● TRY IT: Leave every picture behind and copy the rest of the entries below exactly.

(Change detection data)
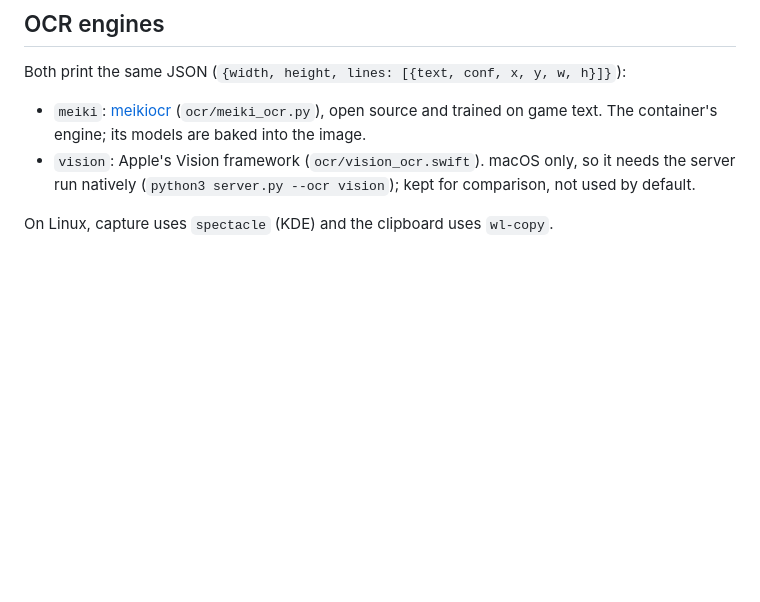
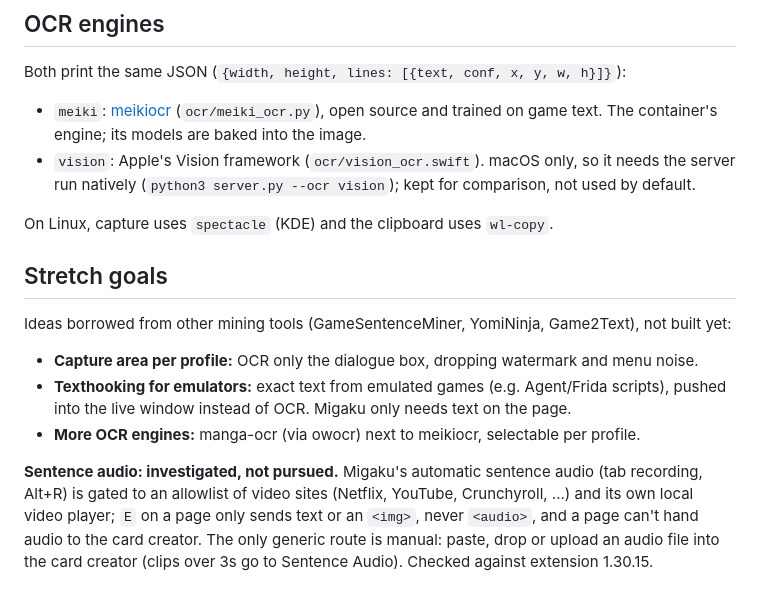
Before and after one commit to chatton/migaku-games, a Markdown page: README.md, the part around the change. Drawn GitHub-style; blank space fills up the shorter version.

Commit message:
Note stretch goals and why sentence audio isn't pursued
Migaku 1.30.15 only records sentence audio on allowlisted video sites
and its local player; a regular page can't provide audio to the card
creator except by the user pasting or uploading a file.

Co-Authored-By: Claude Opus 5.5 <noreply@anthropic.com>

```diff
--- a/README.md
+++ b/README.md
@@ -98,3 +98,18 @@ Both print the same JSON (`{width, height, lines: [{text, conf, x, y, w, h}]}`):
   run natively (`python3 server.py --ocr vision`); kept for comparison, not used by default.
 
 On Linux, capture uses `spectacle` (KDE) and the clipboard uses `wl-copy`.
+
+## Stretch goals
+
+Ideas borrowed from other mining tools (GameSentenceMiner, YomiNinja, Game2Text), not built yet:
+
+- **Capture area per profile:** OCR only the dialogue box, dropping watermark and menu noise.
+- **Texthooking for emulators:** exact text from emulated games (e.g. Agent/Frida scripts), pushed
+  into the live window instead of OCR. Migaku only needs text on the page.
+- **More OCR engines:** manga-ocr (via owocr) next to meikiocr, selectable per profile.
+
+**Sentence audio: investigated, not pursued.** Migaku's automatic sentence audio (tab recording,
+Alt+R) is gated to an allowlist of video sites (Netflix, YouTube, Crunchyroll, ...) and its own
+local video player; `E` on a page only sends text or an `<img>`, never `<audio>`, and a page can't
+hand audio to the card creator. The only generic route is manual: paste, drop or upload an audio
+file into the card creator (clips over 3s go to Sentence Audio). Checked against extension 1.30.15.
```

● YOUR RESPONSE:
Before and after one commit to chatton/migaku-games, a Markdown page: README.md, the part around the change. Drawn GitHub-style; blank space fills up the shorter version.

Commit message:
Note stretch goals and why sentence audio isn't pursued
Migaku 1.30.15 only records sentence audio on allowlisted video sites
and its local player; a regular page can't provide audio to the card
creator except by the user pasting or uploading a file.

Co-Authored-By: Claude Opus 5.5 <noreply@anthropic.com>

```diff
--- a/README.md
+++ b/README.md
@@ -98,3 +98,18 @@ Both print the same JSON (`{width, height, lines: [{text, conf, x, y, w, h}]}`):
   run natively (`python3 server.py --ocr vision`); kept for comparison, not used by default.
 
 On Linux, capture uses `spectacle` (KDE) and the clipboard uses `wl-copy`.
+
+## Stretch goals
+
+Ideas borrowed from other mining tools (GameSentenceMiner, YomiNinja, Game2Text), not built yet:
+
+- **Capture area per profile:** OCR only the dialogue box, dropping watermark and menu noise.
+- **Texthooking for emulators:** exact text from emulated games (e.g. Agent/Frida scripts), pushed
+  into the live window instead of OCR. Migaku only needs text on the page.
+- **More OCR engines:** manga-ocr (via owocr) next to meikiocr, selectable per profile.
+
+**Sentence audio: investigated, not pursued.** Migaku's automatic sentence audio (tab recording,
+Alt+R) is gated to an allowlist of video sites (Netflix, YouTube, Crunchyroll, ...) and its own
+local video player; `E` on a page only sends text or an `<img>`, never `<audio>`, and a page can't
+hand audio to the card creator. The only generic route is manual: paste, drop or upload an audio
+file into the card creator (clips over 3s go to Sentence Audio). Checked against extension 1.30.15.
```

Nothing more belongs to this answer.